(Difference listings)
= Beginning of Section =
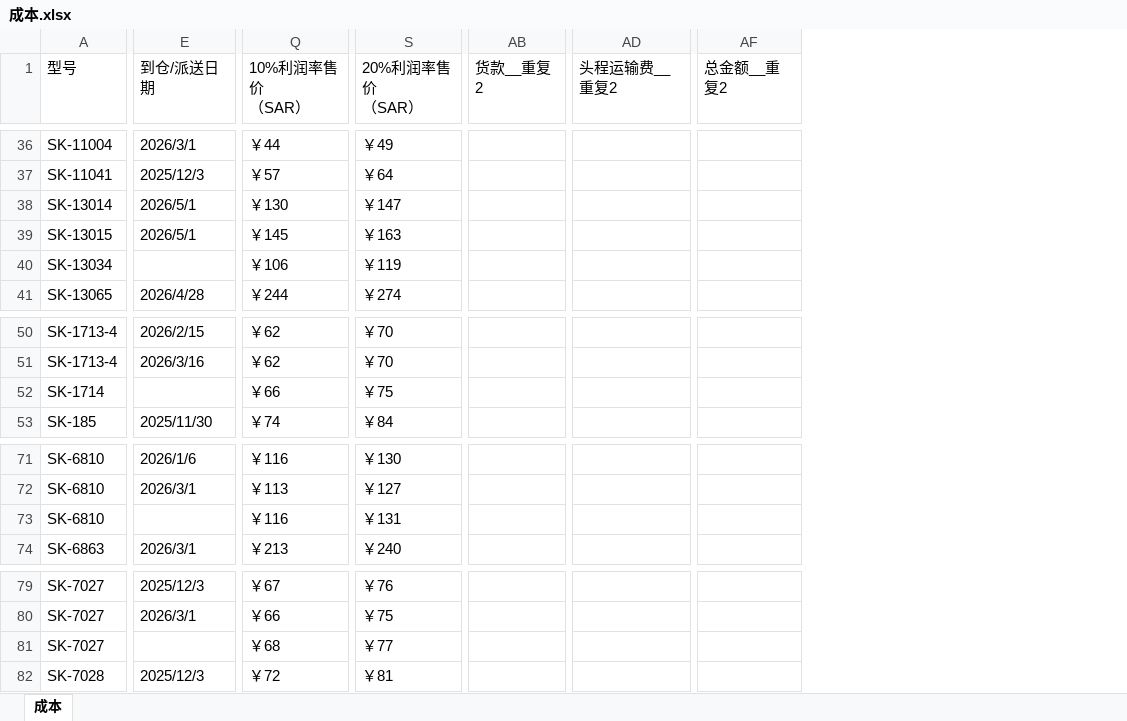
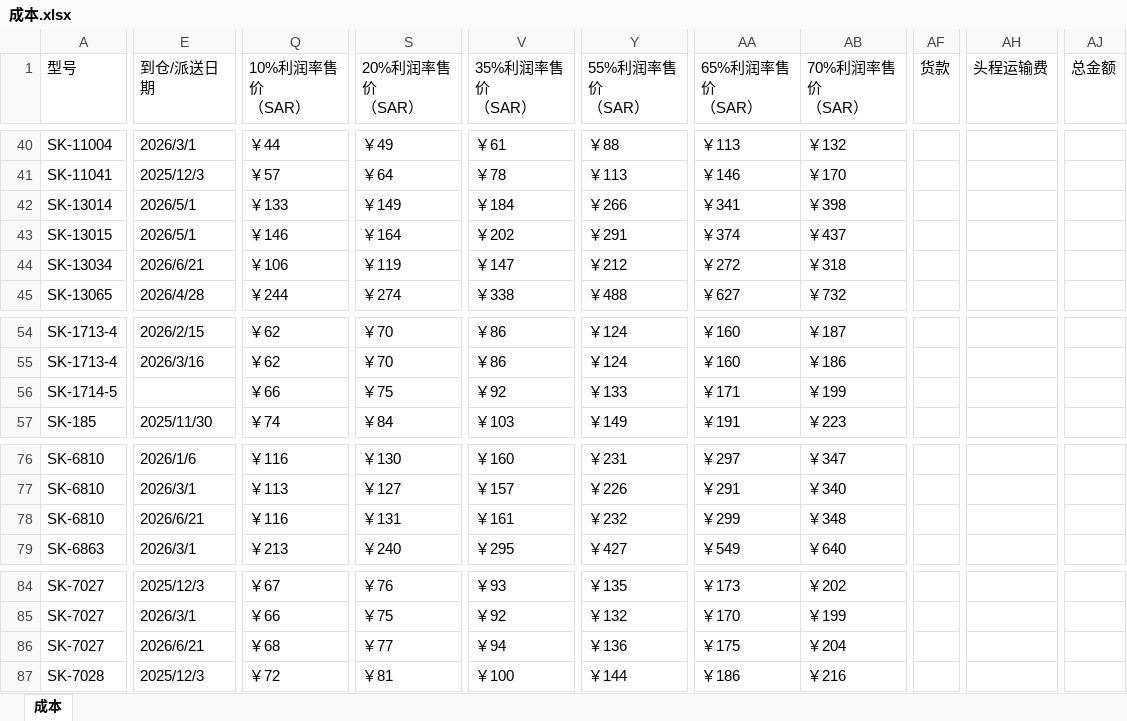
Before and after one commit to dushengyi1993/shein-sales-bi, an Excel workbook: inputs/costs/成本.xlsx, sheet 成本, drawn as a sheet; only a part is shown, gaps mark what is left out; values as stored, in another font and other column widths than the file's, no cell formats; removed rows and columns are numbered as before the commit, all else as after; the diff covers the shown part only; the diff names each change by its address in the sheet, - before the commit and + after, or states it on an @@ line.

```diff
--- a/inputs/costs/成本.xlsx (sheet 成本)
+++ b/inputs/costs/成本.xlsx (sheet 成本)
+column V (35%利润率售价 （SAR）), rows 40-45: ￥61 | ￥78 | ￥184 | ￥202 | ￥147 | ￥338; rows 54-57: ￥86 | ￥86 | ￥92 | ￥103; rows 76-79: ￥160 | ￥157 | ￥161 | ￥295; rows 84-87: ￥93 | ￥92 | ￥94 | ￥100
+column Y (55%利润率售价 （SAR）), rows 40-45: ￥88 | ￥113 | ￥266 | ￥291 | ￥212 | ￥488; rows 54-57: ￥124 | ￥124 | ￥133 | ￥149; rows 76-79: ￥231 | ￥226 | ￥232 | ￥427; rows 84-87: ￥135 | ￥132 | ￥136 | ￥144
+column AA (65%利润率售价 （SAR）), rows 40-45: ￥113 | ￥146 | ￥341 | ￥374 | ￥272 | ￥627; rows 54-57: ￥160 | ￥160 | ￥171 | ￥191; rows 76-79: ￥297 | ￥291 | ￥299 | ￥549; rows 84-87: ￥173 | ￥170 | ￥175 | ￥186
+column AB (70%利润率售价 （SAR）), rows 40-45: ￥132 | ￥170 | ￥398 | ￥437 | ￥318 | ￥732; rows 54-57: ￥187 | ￥186 | ￥199 | ￥223; rows 76-79: ￥347 | ￥340 | ￥348 | ￥640; rows 84-87: ￥202 | ￥199 | ￥204 | ￥216
-column AB (货款__重复2), empty
+column AF (货款), empty
-column AD (头程运输费__重复2), empty
+column AH (头程运输费), empty
-column AF (总金额__重复2), empty
+column AJ (总金额), empty
-Q42 (10%利润率售价 （SAR）): ￥130
+Q42 (10%利润率售价 （SAR）): ￥133
-S42 (20%利润率售价 （SAR）): ￥147
+S42 (20%利润率售价 （SAR）): ￥149
-Q43 (10%利润率售价 （SAR）): ￥145
+Q43 (10%利润率售价 （SAR）): ￥146
-S43 (20%利润率售价 （SAR）): ￥163
+S43 (20%利润率售价 （SAR）): ￥164
-E44 (到仓/派送日期): (empty)
+E44 (到仓/派送日期): 2026/6/21
-A56 (型号): SK-1714
+A56 (型号): SK-1714-5
-E78 (到仓/派送日期): (empty)
+E78 (到仓/派送日期): 2026/6/21
-E86 (到仓/派送日期): (empty)
+E86 (到仓/派送日期): 2026/6/21
```
Also changed, not shown: 5 added rows, 17 removed rows and 42 edited cells elsewhere in this sheet, cell formats, 18 other files.
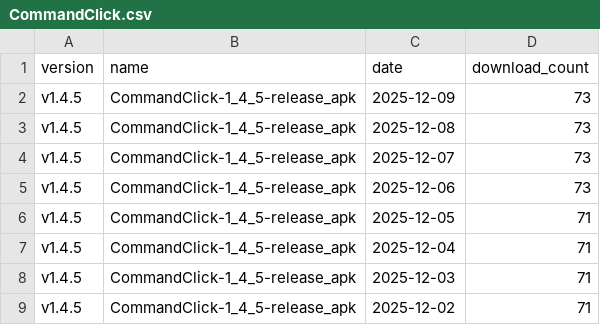
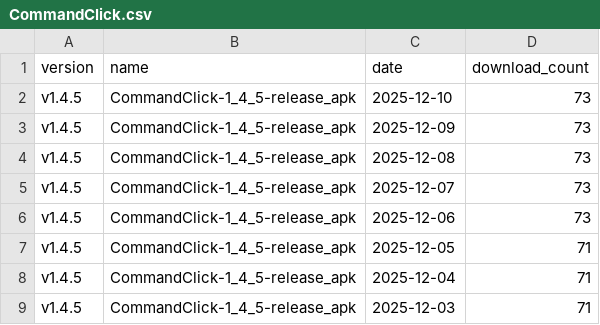
Before and after one commit to ankit1057/CommandClick, a CSV file: statistics/download_count/CommandClick.csv, drawn as a sheet; only a part is shown; the shorter side is filled out with more unchanged rows.

```diff
--- a/statistics/download_count/CommandClick.csv
+++ b/statistics/download_count/CommandClick.csv
@@ -1,2 +1,3 @@
 version,name,date,download_count
+v1.4.5,CommandClick-1_4_5-release_apk,2025-12-10,73
 v1.4.5,CommandClick-1_4_5-release_apk,2025-12-09,73
```
Also changed, not shown: statistics/download_count/CommandClick-Linux.csv, statistics/download_count/repbash.csv, 2 other files.
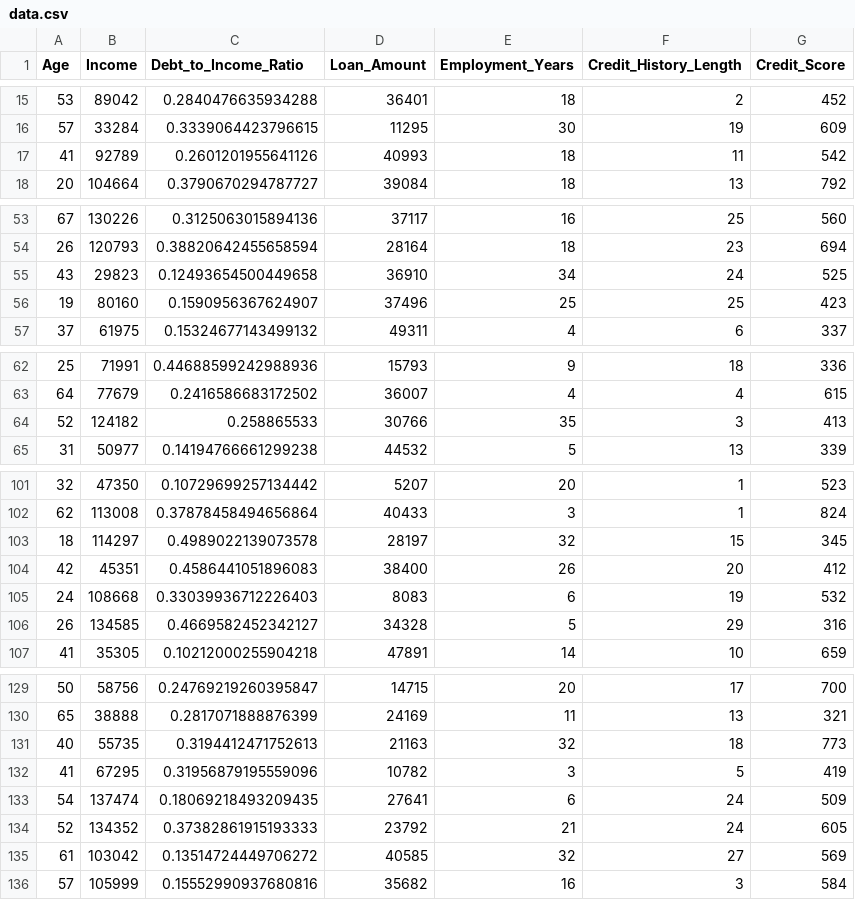
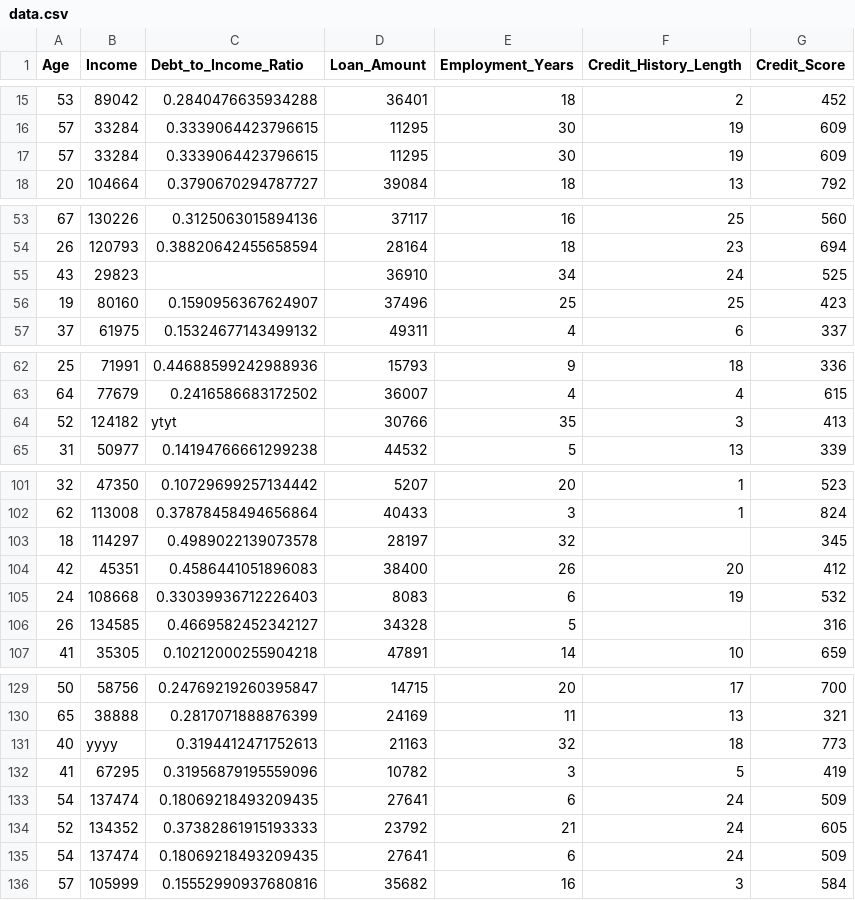
Before and after one commit to TamerDotWork/LangChainAgent, a CSV file: data.csv, drawn as a sheet; only a part is shown, gaps mark what is left out.

```diff
--- a/data.csv
+++ b/data.csv
@@ -16,3 +16,3 @@ Age,Income,Debt_to_Income_Ratio,Loan_Amount,Employment_Years,Credit_History_Leng
 57,33284,0.3339064423796615,11295,30,19,609
-41,92789,0.2601201955641126,40993,18,11,542
+57,33284,0.3339064423796615,11295,30,19,609
 20,104664,0.3790670294787727,39084,18,13,792
@@ -54,3 +54,3 @@ Age,Income,Debt_to_Income_Ratio,Loan_Amount,Employment_Years,Credit_History_Leng
 26,120793,0.38820642455658594,28164,18,23,694
-43,29823,0.12493654500449658,36910,34,24,525
+43,29823,,36910,34,24,525
 19,80160,0.1590956367624907,37496,25,25,423
@@ -63,3 +63,3 @@ Age,Income,Debt_to_Income_Ratio,Loan_Amount,Employment_Years,Credit_History_Leng
 64,77679,0.2416586683172502,36007,4,4,615
-52,124182,0.258865533,30766,35,3,413
+52,124182,ytyt,30766,35,3,413
 31,50977,0.14194766661299238,44532,5,13,339
@@ -102,6 +102,6 @@ Age,Income,Debt_to_Income_Ratio,Loan_Amount,Employment_Years,Credit_History_Leng
 62,113008,0.37878458494656864,40433,3,1,824
-18,114297,0.4989022139073578,28197,32,15,345
+18,114297,0.4989022139073578,28197,32,,345
 42,45351,0.4586441051896083,38400,26,20,412
 24,108668,0.33039936712226403,8083,6,19,532
-26,134585,0.4669582452342127,34328,5,29,316
+26,134585,0.4669582452342127,34328,5,,316
 41,35305,0.10212000255904218,47891,14,10,659
@@ -130,3 +130,3 @@ Age,Income,Debt_to_Income_Ratio,Loan_Amount,Employment_Years,Credit_History_Leng
 65,38888,0.2817071888876399,24169,11,13,321
-40,55735,0.3194412471752613,21163,32,18,773
+40,yyyy,0.3194412471752613,21163,32,18,773
 41,67295,0.31956879195559096,10782,3,5,419
@@ -134,3 +134,3 @@ Age,Income,Debt_to_Income_Ratio,Loan_Amount,Employment_Years,Credit_History_Leng
 52,134352,0.37382861915193333,23792,21,24,605
-61,103042,0.13514724449706272,40585,32,27,569
+54,137474,0.18069218493209435,27641,6,24,509
 57,105999,0.15552990937680816,35682,16,3,584
```
Also changed, not shown: 2 other files.
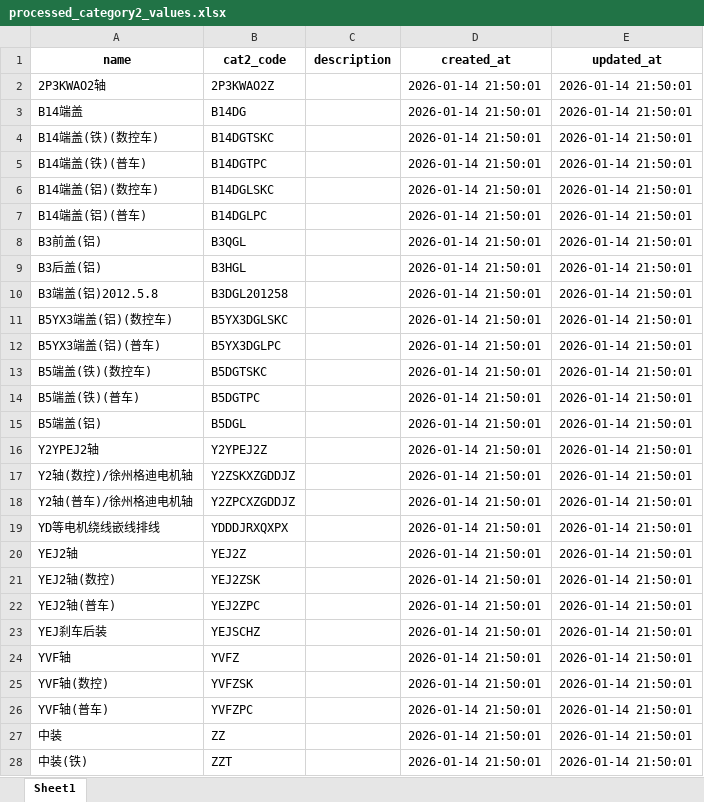
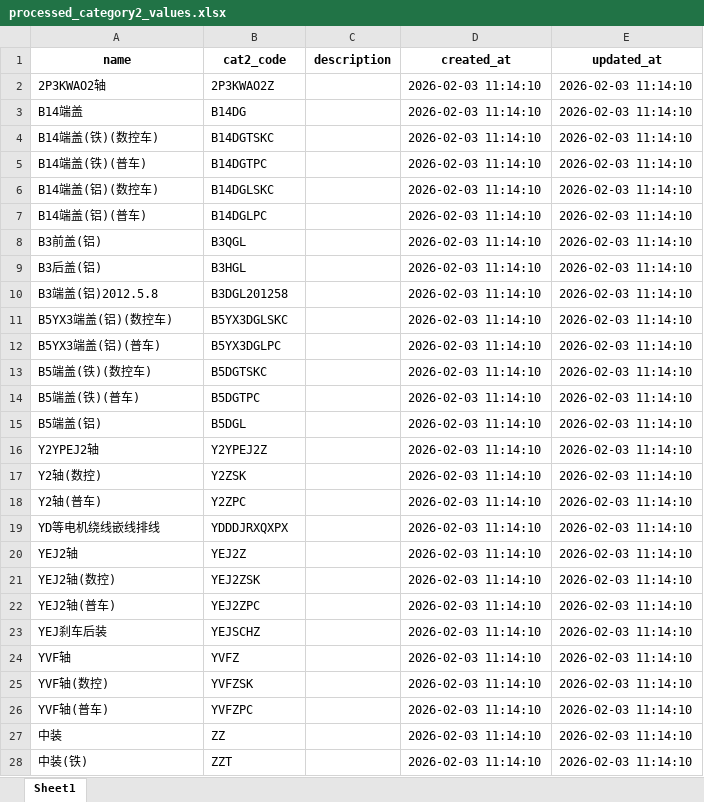
Before and after one commit to richardjl1234/jingying_sqlite_2_mysql, an Excel workbook: processed_category2_values.xlsx, sheet Sheet1, drawn as a sheet; only a part is shown; values as stored, in another font and other column widths than the file's, no borders; removed rows and columns are numbered as before the commit, all else as after; the diff covers the shown part only; the diff names each change by its address in the sheet, - before the commit and + after, or states it on an @@ line.

```diff
--- a/processed_category2_values.xlsx (sheet Sheet1)
+++ b/processed_category2_values.xlsx (sheet Sheet1)
-D2:D16 (created_at): 2026-01-14 21:50:01
+D2:D16 (created_at): 2026-02-03 11:14:10
-E2:E16 (updated_at): 2026-01-14 21:50:01
+E2:E16 (updated_at): 2026-02-03 11:14:10
-row 17: Y2轴(数控)/徐州格迪电机轴 | Y2ZSKXZGDDJZ |  | 2026-01-14 21:50:01 | 2026-01-14 21:50:01
-row 18: Y2轴(普车)/徐州格迪电机轴 | Y2ZPCXZGDDJZ |  | 2026-01-14 21:50:01 | 2026-01-14 21:50:01
+row 17: Y2轴(数控) | Y2ZSK |  | 2026-02-03 11:14:10 | 2026-02-03 11:14:10
+row 18: Y2轴(普车) | Y2ZPC |  | 2026-02-03 11:14:10 | 2026-02-03 11:14:10
-D19:D28 (created_at): 2026-01-14 21:50:01
+D19:D28 (created_at): 2026-02-03 11:14:10
-E19:E28 (updated_at): 2026-01-14 21:50:01
+E19:E28 (updated_at): 2026-02-03 11:14:10
```
Also changed, not shown: 144 edited cells elsewhere in this sheet, cat1_code.xlsx, processed_quota_distinct_values.xlsx, 3 other files.
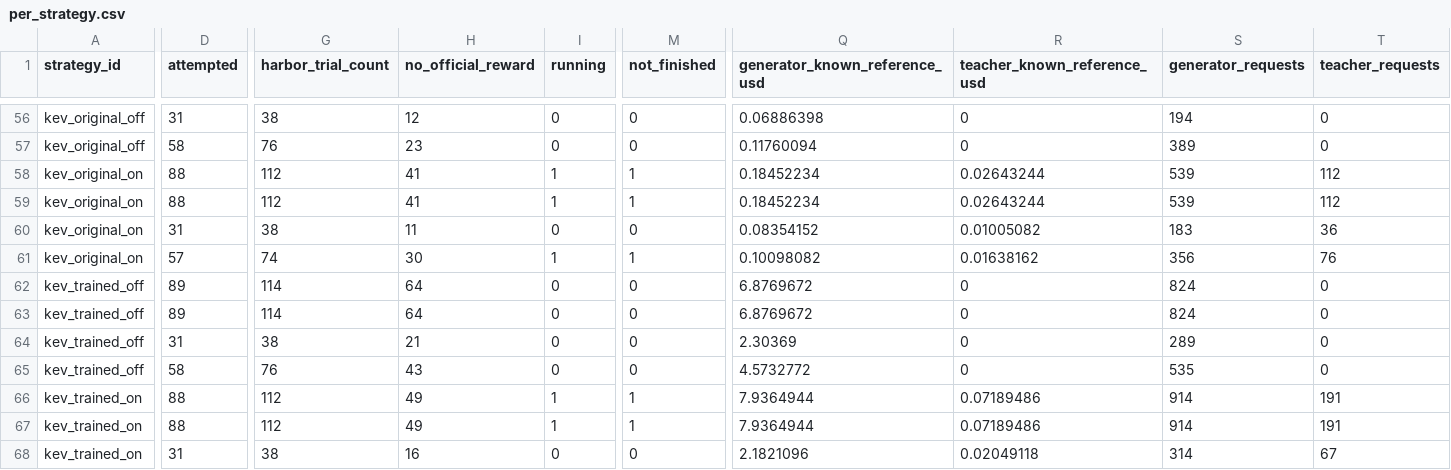
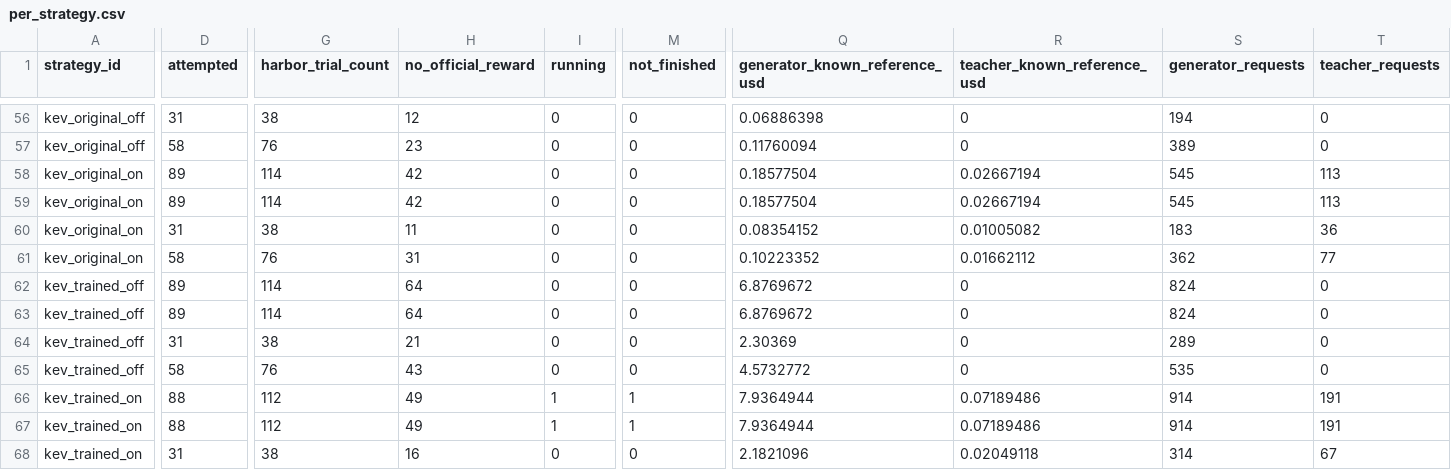
Before and after one commit to sxyq/modelrouter, a CSV file: our-project/results/benchmark/rq1/terminal-bench-2.0/20261108-v9-rq1-glm/metrics/per_strategy.csv, drawn as a sheet; only a part is shown, gaps mark what is left out; the diff covers the shown part only; the diff names each change by its address in the sheet, - before the commit and + after, or states it on an @@ line.

```diff
--- a/our-project/results/benchmark/rq1/terminal-bench-2.0/20261108-v9-rq1-glm/metrics/per_strategy.csv
+++ b/our-project/results/benchmark/rq1/terminal-bench-2.0/20261108-v9-rq1-glm/metrics/per_strategy.csv
-D58:D59 (attempted): 88
+D58:D59 (attempted): 89
-G58:G59 (harbor_trial_count): 112
+G58:G59 (harbor_trial_count): 114
-H58:H59 (no_official_reward): 41
+H58:H59 (no_official_reward): 42
-I58:I59 (running): 1
+I58:I59 (running): 0
-M58:M59 (not_finished): 1
+M58:M59 (not_finished): 0
-Q58:Q59 (generator_known_reference_usd): 0.18452234
+Q58:Q59 (generator_known_reference_usd): 0.18577504
-R58:R59 (teacher_known_reference_usd): 0.02643244
+R58:R59 (teacher_known_reference_usd): 0.02667194
-S58:S59 (generator_requests): 539
+S58:S59 (generator_requests): 545
-T58:T59 (teacher_requests): 112
+T58:T59 (teacher_requests): 113
-D61 (attempted): 57
+D61 (attempted): 58
-G61 (harbor_trial_count): 74
+G61 (harbor_trial_count): 76
-H61 (no_official_reward): 30
+H61 (no_official_reward): 31
-I61 (running): 1
+I61 (running): 0
-M61 (not_finished): 1
+M61 (not_finished): 0
-Q61 (generator_known_reference_usd): 0.10098082
+Q61 (generator_known_reference_usd): 0.10223352
-R61 (teacher_known_reference_usd): 0.01638162
+R61 (teacher_known_reference_usd): 0.01662112
-S61 (generator_requests): 356
+S61 (generator_requests): 362
-T61 (teacher_requests): 76
+T61 (teacher_requests): 77
```
Also changed, not shown: 63 edited cells elsewhere in this file, our-project/results/benchmark/rq1/terminal-bench-2.0/20261108-v9-rq1-glm/metrics/cost_breakdown.csv, our-project/results/benchmark/rq1/terminal-bench-2.0/20261108-v9-rq1-glm/metrics/per_task.csv, 13 other files.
= End of Section =
**WHAT IS NEEDED**
Locate the word "empty" in the records and collect each line it appears in.

**ANSWER TO THE PROBLEM**
-column AB (货款__重复2), empty
+column AF (货款), empty
-column AD (头程运输费__重复2), empty
+column AH (头程运输费), empty
-column AF (总金额__重复2), empty
+column AJ (总金额), empty
-E44 (到仓/派送日期): (empty)
-E78 (到仓/派送日期): (empty)
-E86 (到仓/派送日期): (empty)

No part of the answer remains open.